+++ SUPPLIED INFORMATION

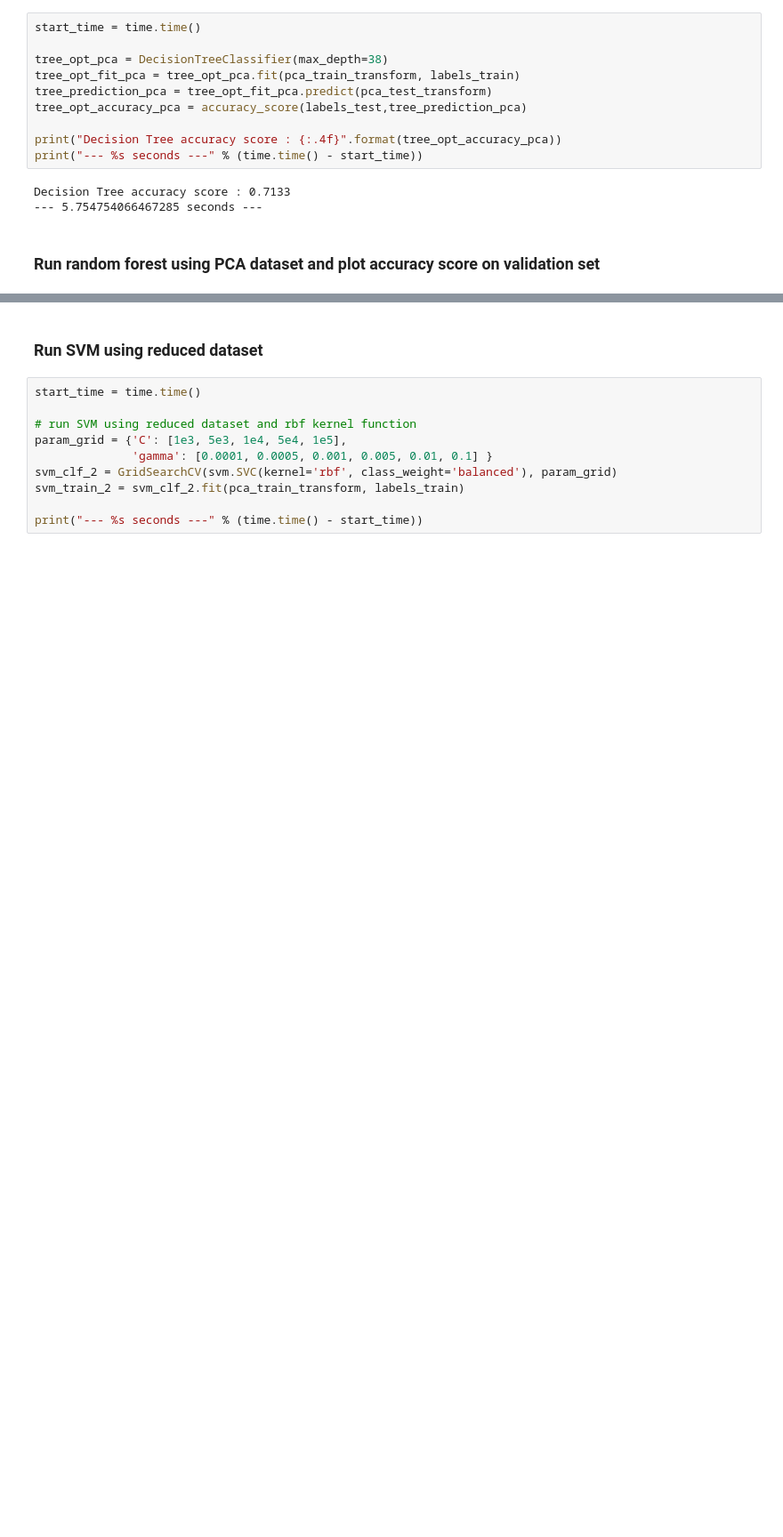
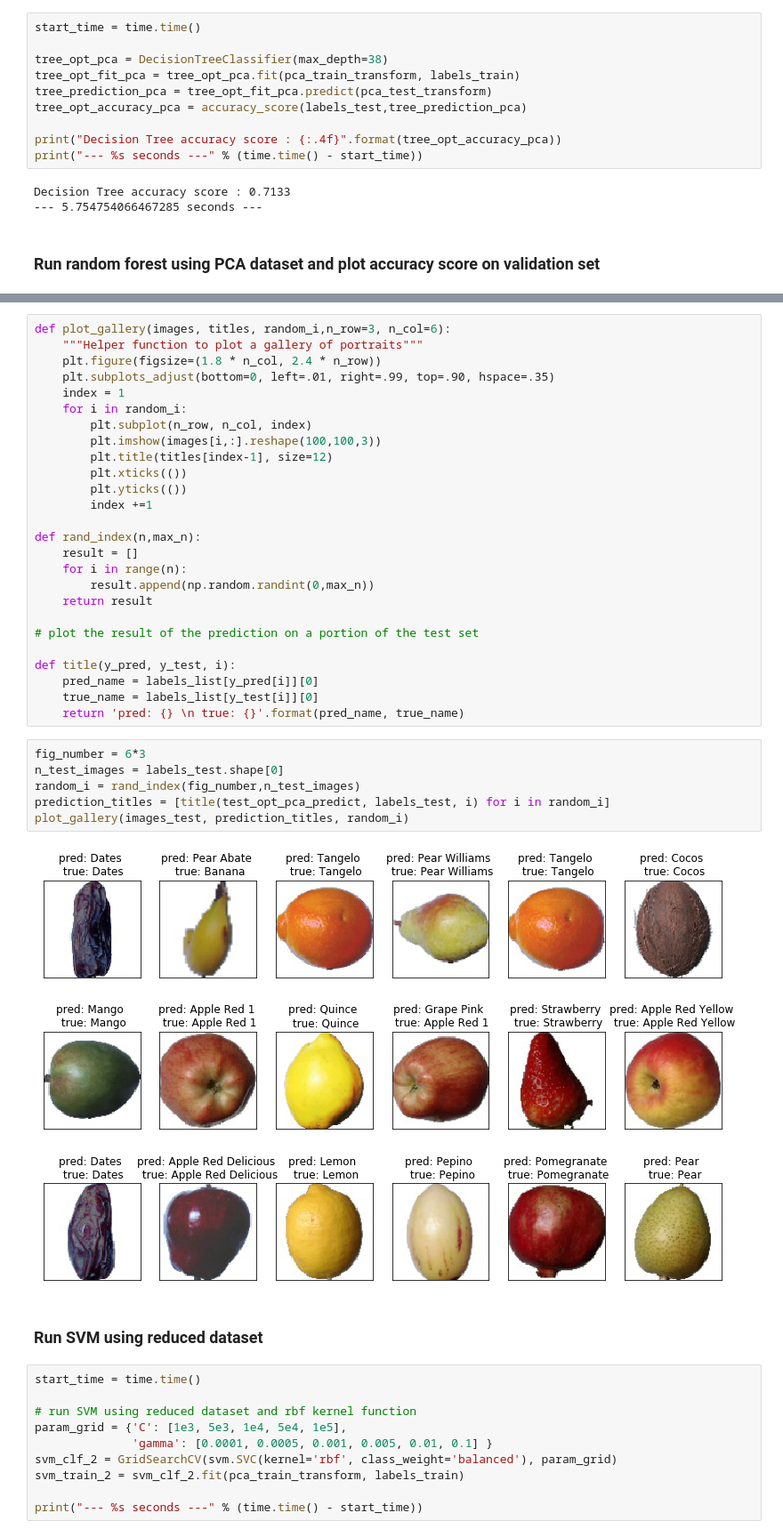
Before and after one commit to jyoon36/MScA_UChicago_Winter18_Datamining, a Jupyter notebook: Final_DM.ipynb, the cells around one changed output, grey strips where cells are left out. Shown at 89% size. Saved outputs shown, nothing was run; the diff lists cells and outputs as text; blank space fills up the shorter version.

```diff
--- a/Final_DM.ipynb
+++ b/Final_DM.ipynb
@@ -304,3 +367,37 @@ the number of estimators : 150
+# %%
+def plot_gallery(images, titles, random_i,n_row=3, n_col=6):
+    """Helper function to plot a gallery of portraits"""
+    plt.figure(figsize=(1.8 * n_col, 2.4 * n_row))
+    plt.subplots_adjust(bottom=0, left=.01, right=.99, top=.90, hspace=.35)
+    index = 1
+    for i in random_i:
+        plt.subplot(n_row, n_col, index)
+        plt.imshow(images[i,:].reshape(100,100,3))
+        plt.title(titles[index-1], size=12)
+        plt.xticks(())
+        plt.yticks(())
+        index +=1
+
+def rand_index(n,max_n):
+    result = []
+    for i in range(n):
+        result.append(np.random.randint(0,max_n))
+    return result
+
+# plot the result of the prediction on a portion of the test set
+
+def title(y_pred, y_test, i):
+    pred_name = labels_list[y_pred[i]][0]
+    true_name = labels_list[y_test[i]][0]
+    return 'pred: {} \n true: {}'.format(pred_name, true_name)
+# %%
+fig_number = 6*3
+n_test_images = labels_test.shape[0]
+random_i = rand_index(fig_number,n_test_images)
+prediction_titles = [title(test_opt_pca_predict, labels_test, i) for i in random_i]
+plot_gallery(images_test, prediction_titles, random_i)
+# %% [output]
+[figure, added]
 # %% [markdown]
 ### Run SVM using reduced dataset
 # %%
```
Also changed, not shown: parts of 27 cells of this notebook.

++++++

WHAT YOU SHOULD DO – Your answer must be an exact repeat of the records above, with the pictures left out.

THE COMPLETED TASK –
Before and after one commit to jyoon36/MScA_UChicago_Winter18_Datamining, a Jupyter notebook: Final_DM.ipynb, the cells around one changed output, grey strips where cells are left out. Shown at 89% size. Saved outputs shown, nothing was run; the diff lists cells and outputs as text; blank space fills up the shorter version.

```diff
--- a/Final_DM.ipynb
+++ b/Final_DM.ipynb
@@ -304,3 +367,37 @@ the number of estimators : 150
+# %%
+def plot_gallery(images, titles, random_i,n_row=3, n_col=6):
+    """Helper function to plot a gallery of portraits"""
+    plt.figure(figsize=(1.8 * n_col, 2.4 * n_row))
+    plt.subplots_adjust(bottom=0, left=.01, right=.99, top=.90, hspace=.35)
+    index = 1
+    for i in random_i:
+        plt.subplot(n_row, n_col, index)
+        plt.imshow(images[i,:].reshape(100,100,3))
+        plt.title(titles[index-1], size=12)
+        plt.xticks(())
+        plt.yticks(())
+        index +=1
+
+def rand_index(n,max_n):
+    result = []
+    for i in range(n):
+        result.append(np.random.randint(0,max_n))
+    return result
+
+# plot the result of the prediction on a portion of the test set
+
+def title(y_pred, y_test, i):
+    pred_name = labels_list[y_pred[i]][0]
+    true_name = labels_list[y_test[i]][0]
+    return 'pred: {} \n true: {}'.format(pred_name, true_name)
+# %%
+fig_number = 6*3
+n_test_images = labels_test.shape[0]
+random_i = rand_index(fig_number,n_test_images)
+prediction_titles = [title(test_opt_pca_predict, labels_test, i) for i in random_i]
+plot_gallery(images_test, prediction_titles, random_i)
+# %% [output]
+[figure, added]
 # %% [markdown]
 ### Run SVM using reduced dataset
 # %%
```
Also changed, not shown: parts of 27 cells of this notebook.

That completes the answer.